■ TASK REQUIREMENTS
Repeat nothing but the lines below running from the one containing "draws behind the floating" to the one containing "pill covered them". Keep both end lines.
DATA SUPPLIED below:
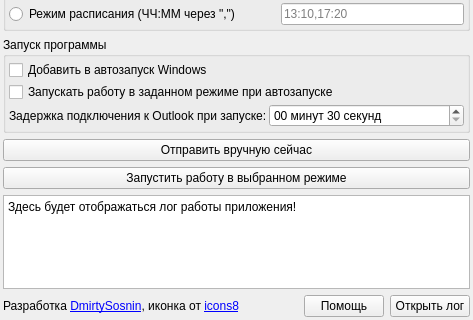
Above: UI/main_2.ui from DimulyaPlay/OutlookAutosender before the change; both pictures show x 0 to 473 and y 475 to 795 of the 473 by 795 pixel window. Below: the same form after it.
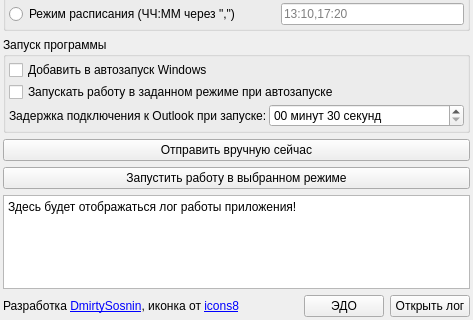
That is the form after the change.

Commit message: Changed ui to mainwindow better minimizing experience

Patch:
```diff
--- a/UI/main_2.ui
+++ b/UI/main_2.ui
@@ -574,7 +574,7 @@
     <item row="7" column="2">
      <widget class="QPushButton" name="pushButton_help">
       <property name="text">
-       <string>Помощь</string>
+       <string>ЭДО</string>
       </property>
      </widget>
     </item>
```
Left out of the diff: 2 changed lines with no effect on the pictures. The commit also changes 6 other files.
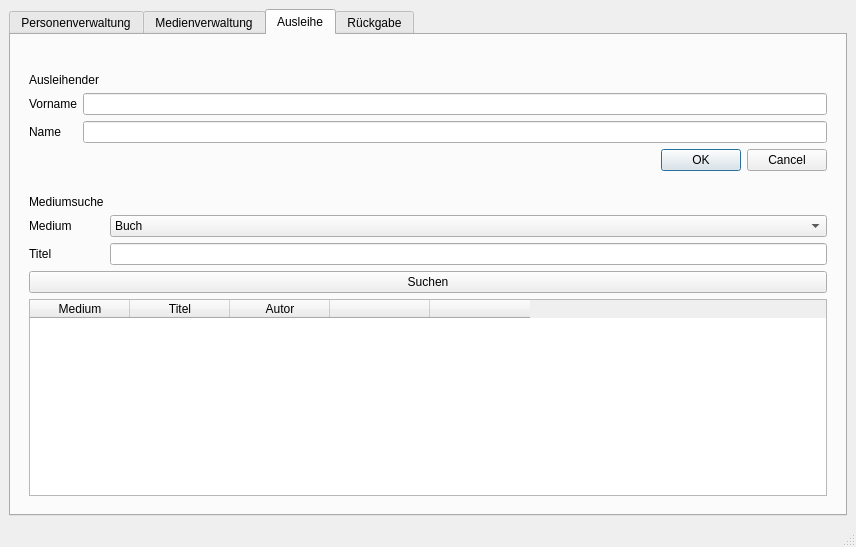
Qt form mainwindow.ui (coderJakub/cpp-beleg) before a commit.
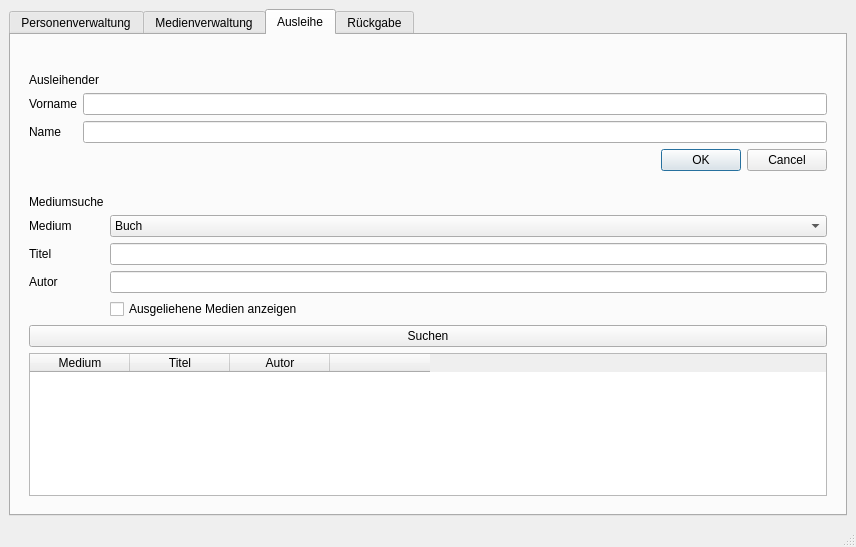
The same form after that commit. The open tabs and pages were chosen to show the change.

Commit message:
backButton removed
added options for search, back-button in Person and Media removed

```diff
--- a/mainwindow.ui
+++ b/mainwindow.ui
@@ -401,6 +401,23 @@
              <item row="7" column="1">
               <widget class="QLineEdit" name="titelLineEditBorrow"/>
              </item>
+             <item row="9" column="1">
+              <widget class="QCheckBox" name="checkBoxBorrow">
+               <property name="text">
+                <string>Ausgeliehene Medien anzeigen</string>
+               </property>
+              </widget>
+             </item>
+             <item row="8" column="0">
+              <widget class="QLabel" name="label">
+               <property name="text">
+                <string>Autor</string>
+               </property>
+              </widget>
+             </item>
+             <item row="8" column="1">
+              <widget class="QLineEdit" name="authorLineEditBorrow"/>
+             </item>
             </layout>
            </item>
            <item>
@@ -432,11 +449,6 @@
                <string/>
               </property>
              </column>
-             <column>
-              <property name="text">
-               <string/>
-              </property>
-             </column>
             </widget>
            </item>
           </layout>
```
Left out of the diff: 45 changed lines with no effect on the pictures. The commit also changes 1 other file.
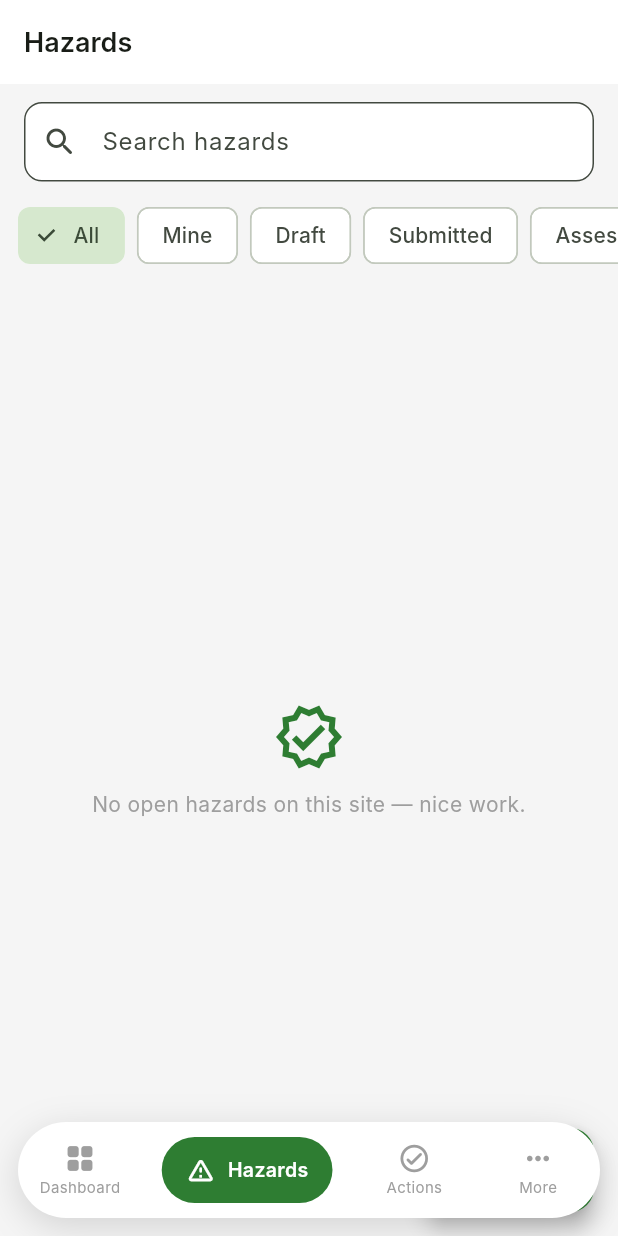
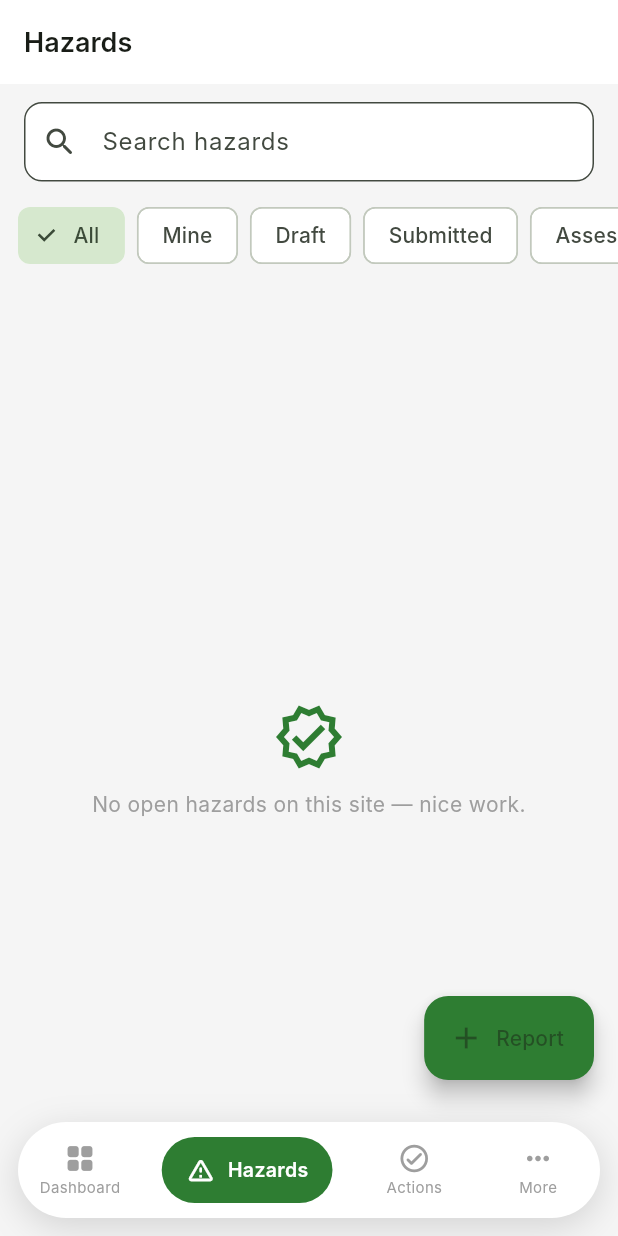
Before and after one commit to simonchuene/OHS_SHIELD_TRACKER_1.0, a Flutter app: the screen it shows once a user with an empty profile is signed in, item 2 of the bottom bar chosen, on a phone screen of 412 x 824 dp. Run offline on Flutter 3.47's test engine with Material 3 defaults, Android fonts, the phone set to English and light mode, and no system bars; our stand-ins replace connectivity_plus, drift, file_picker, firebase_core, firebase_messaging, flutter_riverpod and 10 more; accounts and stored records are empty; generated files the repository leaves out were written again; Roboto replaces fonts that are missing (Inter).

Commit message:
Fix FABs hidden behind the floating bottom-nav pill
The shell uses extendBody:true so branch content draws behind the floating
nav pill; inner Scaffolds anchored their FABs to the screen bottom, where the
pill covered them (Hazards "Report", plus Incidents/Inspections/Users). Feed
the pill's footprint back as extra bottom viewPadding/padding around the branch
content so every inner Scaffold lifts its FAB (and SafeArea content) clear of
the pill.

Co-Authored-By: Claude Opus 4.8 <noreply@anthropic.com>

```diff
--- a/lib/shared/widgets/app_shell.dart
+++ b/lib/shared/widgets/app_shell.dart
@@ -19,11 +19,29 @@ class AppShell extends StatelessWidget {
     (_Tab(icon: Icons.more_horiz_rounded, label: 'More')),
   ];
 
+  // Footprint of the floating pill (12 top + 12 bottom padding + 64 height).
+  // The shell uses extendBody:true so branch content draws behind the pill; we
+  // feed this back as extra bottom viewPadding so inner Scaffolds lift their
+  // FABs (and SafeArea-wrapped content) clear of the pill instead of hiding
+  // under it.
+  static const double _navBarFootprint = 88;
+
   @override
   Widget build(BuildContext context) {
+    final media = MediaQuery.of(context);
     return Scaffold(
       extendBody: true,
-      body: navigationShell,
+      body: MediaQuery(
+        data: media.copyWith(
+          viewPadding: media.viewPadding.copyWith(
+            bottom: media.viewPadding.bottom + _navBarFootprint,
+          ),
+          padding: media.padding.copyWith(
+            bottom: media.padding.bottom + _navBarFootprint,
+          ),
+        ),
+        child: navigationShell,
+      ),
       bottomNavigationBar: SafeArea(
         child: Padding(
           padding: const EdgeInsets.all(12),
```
End of DATA SUPPLIED.
■ REPLY
The shell uses extendBody:true so branch content draws behind the floating
nav pill; inner Scaffolds anchored their FABs to the screen bottom, where the
pill covered them (Hazards "Report", plus Incidents/Inspections/Users). Feed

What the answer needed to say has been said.